How to complete this task:
The answer must consist of every line in the data that contains "intent".

==== Record set ====

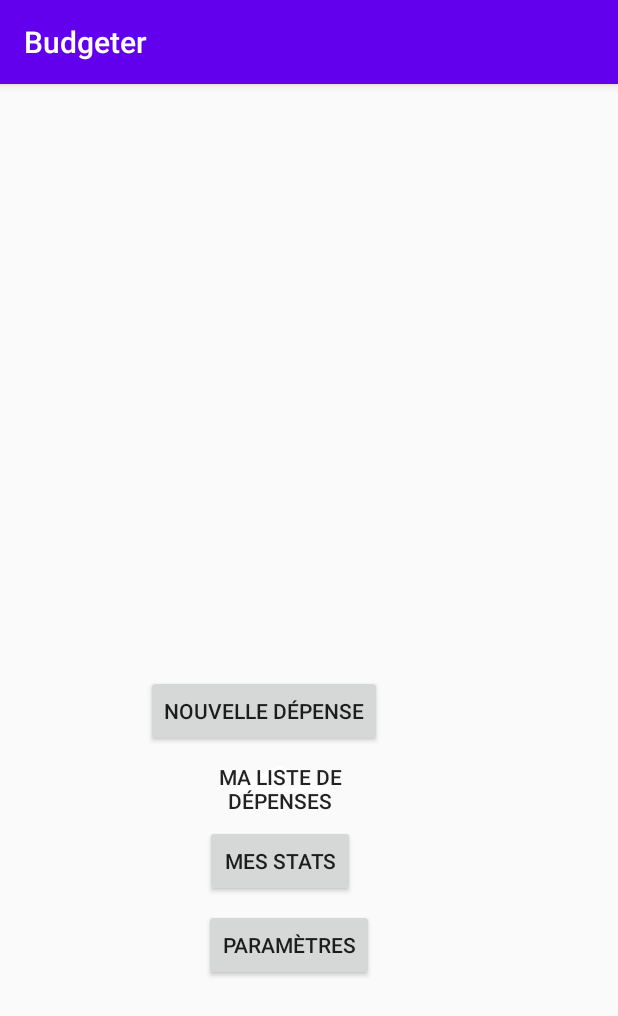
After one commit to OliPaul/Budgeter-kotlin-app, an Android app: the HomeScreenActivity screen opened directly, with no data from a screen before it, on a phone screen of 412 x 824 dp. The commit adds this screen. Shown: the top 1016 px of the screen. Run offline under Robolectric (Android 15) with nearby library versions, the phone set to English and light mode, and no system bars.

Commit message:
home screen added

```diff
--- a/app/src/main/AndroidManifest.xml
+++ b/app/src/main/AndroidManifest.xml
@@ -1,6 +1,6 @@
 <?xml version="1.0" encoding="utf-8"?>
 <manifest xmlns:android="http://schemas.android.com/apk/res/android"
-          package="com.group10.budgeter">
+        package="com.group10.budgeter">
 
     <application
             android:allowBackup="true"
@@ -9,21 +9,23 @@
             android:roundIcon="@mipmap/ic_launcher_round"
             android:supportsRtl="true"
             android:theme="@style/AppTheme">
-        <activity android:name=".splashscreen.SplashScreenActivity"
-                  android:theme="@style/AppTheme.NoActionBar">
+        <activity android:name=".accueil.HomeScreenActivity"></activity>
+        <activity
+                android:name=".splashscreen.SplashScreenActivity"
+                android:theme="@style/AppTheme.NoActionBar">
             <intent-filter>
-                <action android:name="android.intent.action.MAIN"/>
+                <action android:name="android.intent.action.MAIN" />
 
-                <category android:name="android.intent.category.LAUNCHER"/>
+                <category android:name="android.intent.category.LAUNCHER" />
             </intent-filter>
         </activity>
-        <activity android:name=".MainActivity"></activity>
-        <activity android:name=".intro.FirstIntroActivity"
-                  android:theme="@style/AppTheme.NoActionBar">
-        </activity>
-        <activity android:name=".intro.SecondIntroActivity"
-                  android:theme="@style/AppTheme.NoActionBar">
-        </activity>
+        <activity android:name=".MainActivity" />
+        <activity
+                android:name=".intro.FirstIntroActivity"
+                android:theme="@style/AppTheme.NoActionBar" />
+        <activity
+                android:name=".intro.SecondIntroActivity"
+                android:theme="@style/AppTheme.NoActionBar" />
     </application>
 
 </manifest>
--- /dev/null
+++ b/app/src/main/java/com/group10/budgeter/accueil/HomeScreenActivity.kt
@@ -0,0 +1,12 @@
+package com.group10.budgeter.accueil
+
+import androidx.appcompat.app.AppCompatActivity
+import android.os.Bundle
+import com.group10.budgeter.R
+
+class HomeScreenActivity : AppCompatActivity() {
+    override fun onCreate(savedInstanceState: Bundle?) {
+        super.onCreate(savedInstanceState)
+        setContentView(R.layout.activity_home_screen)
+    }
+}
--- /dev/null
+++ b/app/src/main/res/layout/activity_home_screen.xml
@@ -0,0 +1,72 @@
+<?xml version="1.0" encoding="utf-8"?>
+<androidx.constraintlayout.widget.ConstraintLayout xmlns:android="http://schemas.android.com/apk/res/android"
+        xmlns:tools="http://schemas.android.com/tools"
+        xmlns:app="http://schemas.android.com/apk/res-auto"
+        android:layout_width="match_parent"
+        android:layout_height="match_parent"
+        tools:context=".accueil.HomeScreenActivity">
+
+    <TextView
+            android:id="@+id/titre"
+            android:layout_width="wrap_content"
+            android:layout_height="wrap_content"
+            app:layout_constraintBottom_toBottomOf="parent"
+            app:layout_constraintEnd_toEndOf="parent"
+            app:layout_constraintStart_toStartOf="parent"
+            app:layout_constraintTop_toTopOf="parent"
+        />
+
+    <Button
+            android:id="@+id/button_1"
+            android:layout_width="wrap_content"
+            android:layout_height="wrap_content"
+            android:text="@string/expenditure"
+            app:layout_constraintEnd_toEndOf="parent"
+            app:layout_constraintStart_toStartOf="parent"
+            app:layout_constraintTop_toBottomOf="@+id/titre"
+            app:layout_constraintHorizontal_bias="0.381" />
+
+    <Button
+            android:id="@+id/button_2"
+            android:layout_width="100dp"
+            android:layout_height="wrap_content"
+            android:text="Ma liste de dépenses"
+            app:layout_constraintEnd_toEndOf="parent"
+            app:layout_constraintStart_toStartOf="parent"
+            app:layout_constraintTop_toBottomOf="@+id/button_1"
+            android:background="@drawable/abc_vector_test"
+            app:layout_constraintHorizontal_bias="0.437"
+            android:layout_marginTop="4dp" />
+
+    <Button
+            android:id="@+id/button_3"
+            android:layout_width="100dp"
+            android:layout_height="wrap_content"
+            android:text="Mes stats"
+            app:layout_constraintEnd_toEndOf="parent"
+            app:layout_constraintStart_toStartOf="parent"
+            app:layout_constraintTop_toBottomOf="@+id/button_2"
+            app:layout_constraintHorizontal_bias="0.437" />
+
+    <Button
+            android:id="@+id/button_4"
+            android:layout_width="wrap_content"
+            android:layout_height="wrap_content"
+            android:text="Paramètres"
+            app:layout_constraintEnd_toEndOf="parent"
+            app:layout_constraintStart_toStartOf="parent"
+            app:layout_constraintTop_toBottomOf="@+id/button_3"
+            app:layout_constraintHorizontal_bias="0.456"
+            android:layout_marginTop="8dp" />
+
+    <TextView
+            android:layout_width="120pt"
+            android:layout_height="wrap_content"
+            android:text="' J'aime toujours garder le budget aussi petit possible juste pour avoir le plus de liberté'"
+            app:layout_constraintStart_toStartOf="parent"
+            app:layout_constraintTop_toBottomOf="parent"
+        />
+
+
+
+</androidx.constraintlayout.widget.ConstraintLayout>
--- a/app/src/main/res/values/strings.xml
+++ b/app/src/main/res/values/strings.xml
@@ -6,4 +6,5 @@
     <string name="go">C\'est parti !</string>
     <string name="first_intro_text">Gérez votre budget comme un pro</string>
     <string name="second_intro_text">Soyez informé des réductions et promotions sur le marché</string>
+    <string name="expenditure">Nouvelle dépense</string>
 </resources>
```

====

Exercise result:
             <intent-filter>
-                <action android:name="android.intent.action.MAIN"/>
+                <action android:name="android.intent.action.MAIN" />
-                <category android:name="android.intent.category.LAUNCHER"/>
+                <category android:name="android.intent.category.LAUNCHER" />
             </intent-filter>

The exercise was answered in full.